Volunteering is in the news. The NSW Flood Inquiry (Aug 2022) just recommended:
“the State Emergency Management Committee (SEMC) commission a review of volunteerism in NSW… to respond to declining formal volunteerism…” (Recommendation #6)
And, as if in reply, Volunteering Australia just launched its National Strategy for Volunteering, which concluded:
“We need to re-focus on the volunteer experience: Volunteers are increasingly valuing choice and flexibility. They want to engage with opportunities that meet their needs and provide a sense of agency.” (p32)
So, how to reinvent the volunteer experience for an era when everyone has endless options for their precious free time, including watching Netflix and just sleeping?
The answer is to let them focus more on satisfying human needs, like
Recognition. “Wow. Every week they make a special activity for me. They listen to me and have time for me.”
Pleasure. “Every week there’s something enjoyable to look forward to: coffee, cake, nice lunch, games.”
Connection. “I’m always buddied up. I never feel neglected.”
Variety. “Please, not the same thing again.”
And also: Low anxiety. “I never feel overwhelmed. I know what to do and how to do it.”
Being part of something wonderful. “I know the long term vision and my role in achieving it.”
But, HOW to actually DO reinvention?
Luckily we already know how to reinvent experiences:
Give the members permission to imagine their own innovations, of course (in a workshop). And then expect them to adventurously prototype their most promising ideas.
Look at these examples from Landcare: Adventurous Landcare groups have chosen memorable names, like Willow Warriors or Mudcrabs. They’ve added pleasurable activities like Yam Daisy Harvest, Bunny Boiler Challenge, or Big Brew and Bake Off. Some have pivoted their purpose, for example changing to a Bee Care Group. Others have organised buzzworthy new initiatives like Landcare for Singles, BushCare for Kids, or Citizen Science surveys.
The best of them have active social calendars. “Our group’s secret is a history of great social secretaries.
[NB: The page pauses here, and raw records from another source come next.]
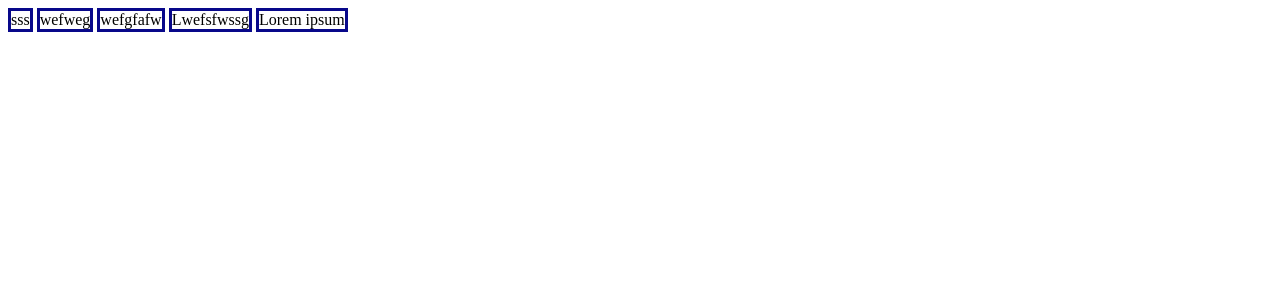
Repository: soso1525/bitcamp
Page: workspace/java-web/src/main/webapp/ch2/2-51.html
An editor plug-in stored every save of this project. The page is shown before and after the next save, followed by the edit.
The browser window is 1280 px wide. The pictures show the whole page.

Above is the page before, as saved 2017-12-12 08:03:12.

After the next save:
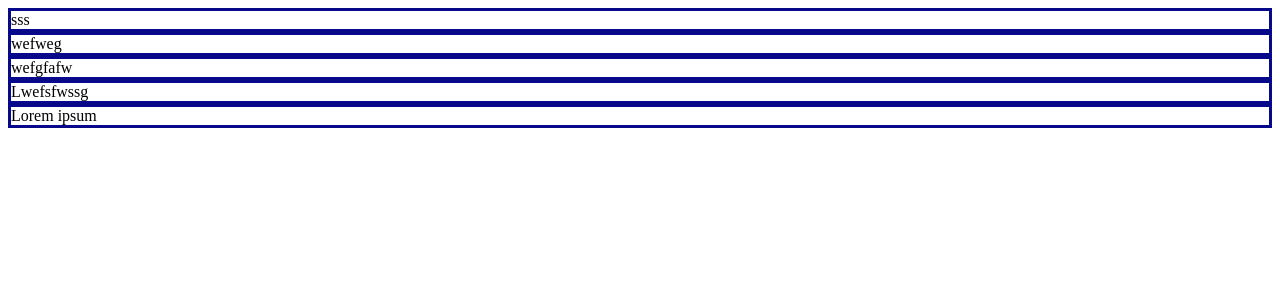
Saved 56 s later.
--- a/workspace/java-web/src/main/webapp/ch2/2-51.html
+++ b/workspace/java-web/src/main/webapp/ch2/2-51.html
@@ -4,7 +4,7 @@
     <title>HTML5 Basic</title>
     <style>
         span {
-            display: inline-block;
+            display: block;
             border: 3px solid #08088A;
             /* width: 80px;
             height: 80px;
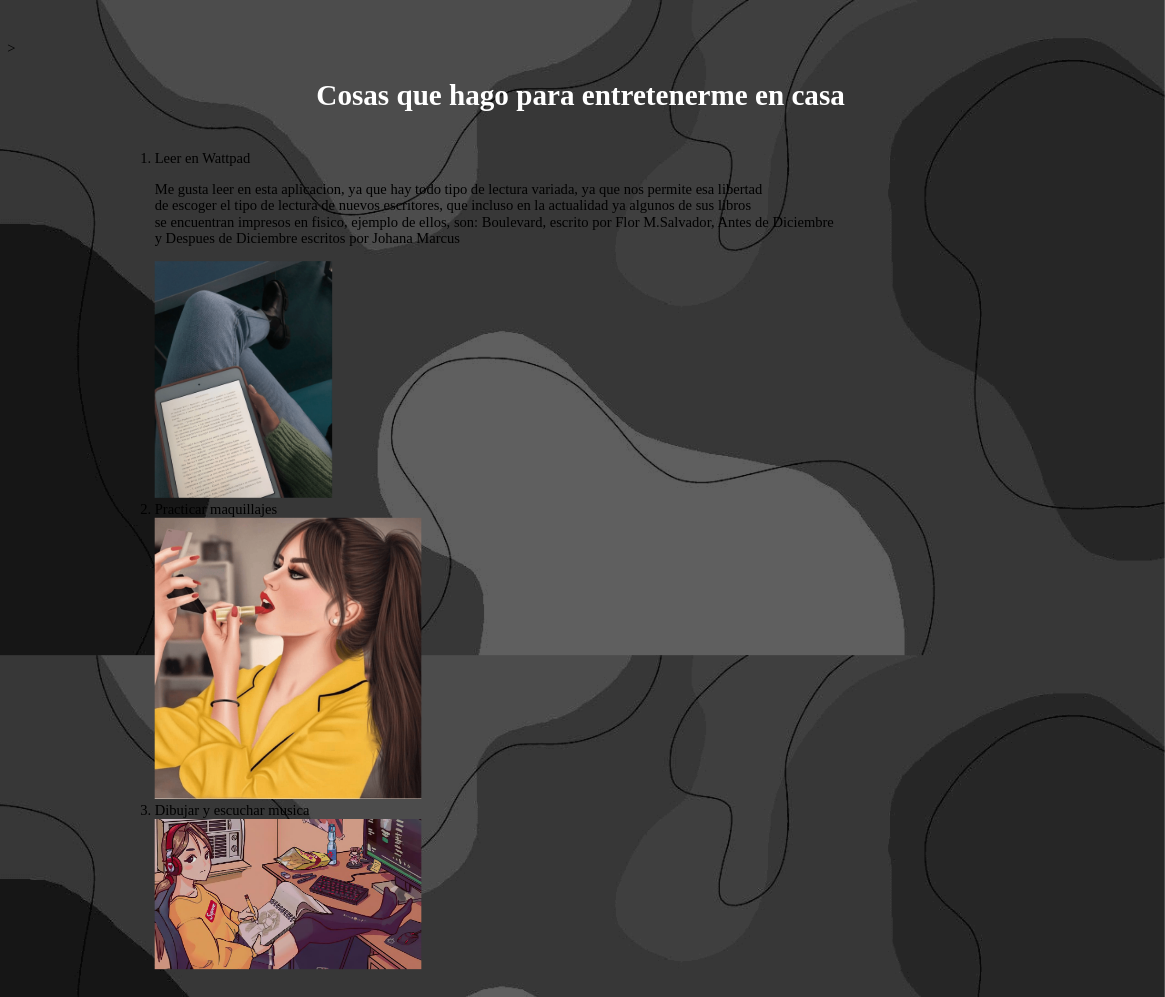
Repository: darlyn-saravia27/portafolio-darlynsaravia
Page: archivoshtml/entretenimiento.html
These files come from the project's save history. The page is drawn as it stood at one moment and after the next save; the edit follows.
The browser window is 1280 px wide. The pictures show the whole page, at 91% of full size.

Above is the page before, as saved 2023-03-05 03:50:45.

### archivoshtml/entretenimiento.html
<!DOCTYPE html>
<html lang="en">
<head>
    <meta charset="UTF-8">
    <meta http-equiv="X-UA-Compatible" content="IE=edge">
    <meta name="viewport" content="width=device-width, initial-scale=1.0">
    <title>Entretenimiento</title>
</head>
<body background="fondo.png">
    <table align="center">
        <tr>
            <td align="center" colspan="4"><h1><font color="white">Cosas que hago para entretenerme en casa
            </font></h1></td>
            <br>
            <br>
            <td></td>
        </tr>>
        <tr>
            <td>
                <ol type="1"><li>Leer en Wattpad</li>
                    <p>Me gusta leer en esta aplicacion, ya que hay todo tipo de lectura variada, ya que nos permite esa libertad<br>
                    de escoger el tipo de lectura de nuevos escritores, que incluso en la actualidad ya algunos de sus libros<br>
                    se encuentran impresos en fisico, ejemplo de ellos, son: Boulevard, escrito por Flor M.Salvador, Antes de Diciembre<br>
                    y Despues de Diciembre escritos por Johana Marcus</p>
                    <img src="Book.png" width="20%" height="20%">
                <li type="1">Practicar maquillajes</li>
                    <img src="art.png" width="30%" height="30%">
                <li type="1">Dibujar y escuchar musica</li>
                    <img src="dibujo.png" width="30%" height="30%">
                </ol>
            </td>

</body>
</html>

After the next save:
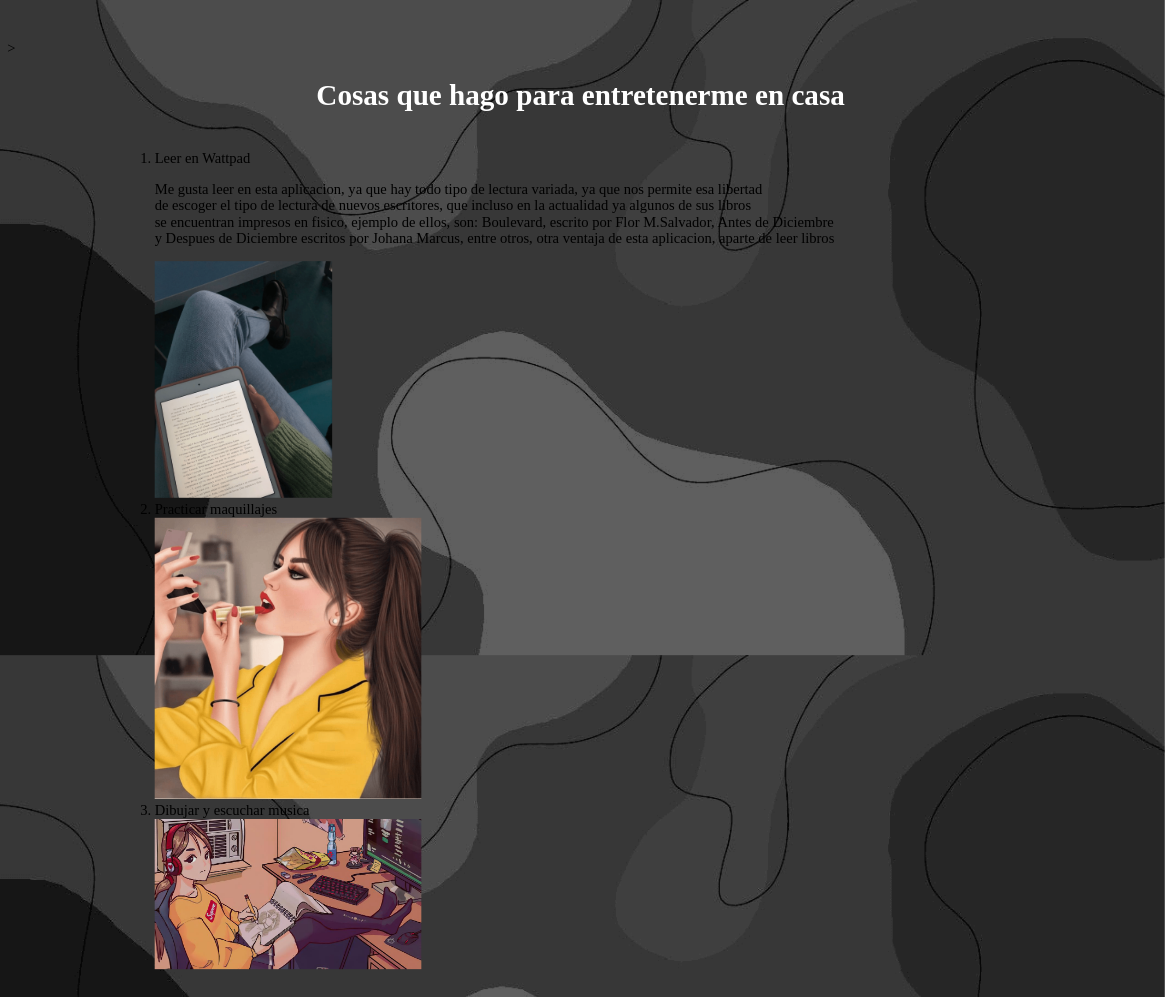
Saved 25 s later.
--- a/archivoshtml/entretenimiento.html
+++ b/archivoshtml/entretenimiento.html
@@ -21,7 +21,8 @@
                     <p>Me gusta leer en esta aplicacion, ya que hay todo tipo de lectura variada, ya que nos permite esa libertad<br>
                     de escoger el tipo de lectura de nuevos escritores, que incluso en la actualidad ya algunos de sus libros<br>
                     se encuentran impresos en fisico, ejemplo de ellos, son: Boulevard, escrito por Flor M.Salvador, Antes de Diciembre<br>
-                    y Despues de Diciembre escritos por Johana Marcus</p>
+                    y Despues de Diciembre escritos por Johana Marcus, entre otros, otra ventaja de esta aplicacion, aparte de leer libros<br>
+                    </p>
                     <img src="Book.png" width="20%" height="20%">
                 <li type="1">Practicar maquillajes</li>
                     <img src="art.png" width="30%" height="30%">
Food is the key thing…and we have historic farm walks, sheering shed musicals, beach walks and BBQs.” – Three Creeks Landcare Group, Victoria
So, decision-makers, don’t scratch your heads, don’t commission more reports: just give your volunteer groups the permission and space to re-imagine themselves to become the kind of group they’d never want to miss a meeting of. You’ll be surprised at what they create!
Image: Courtesy Project Platypus https://www.platypus.org.au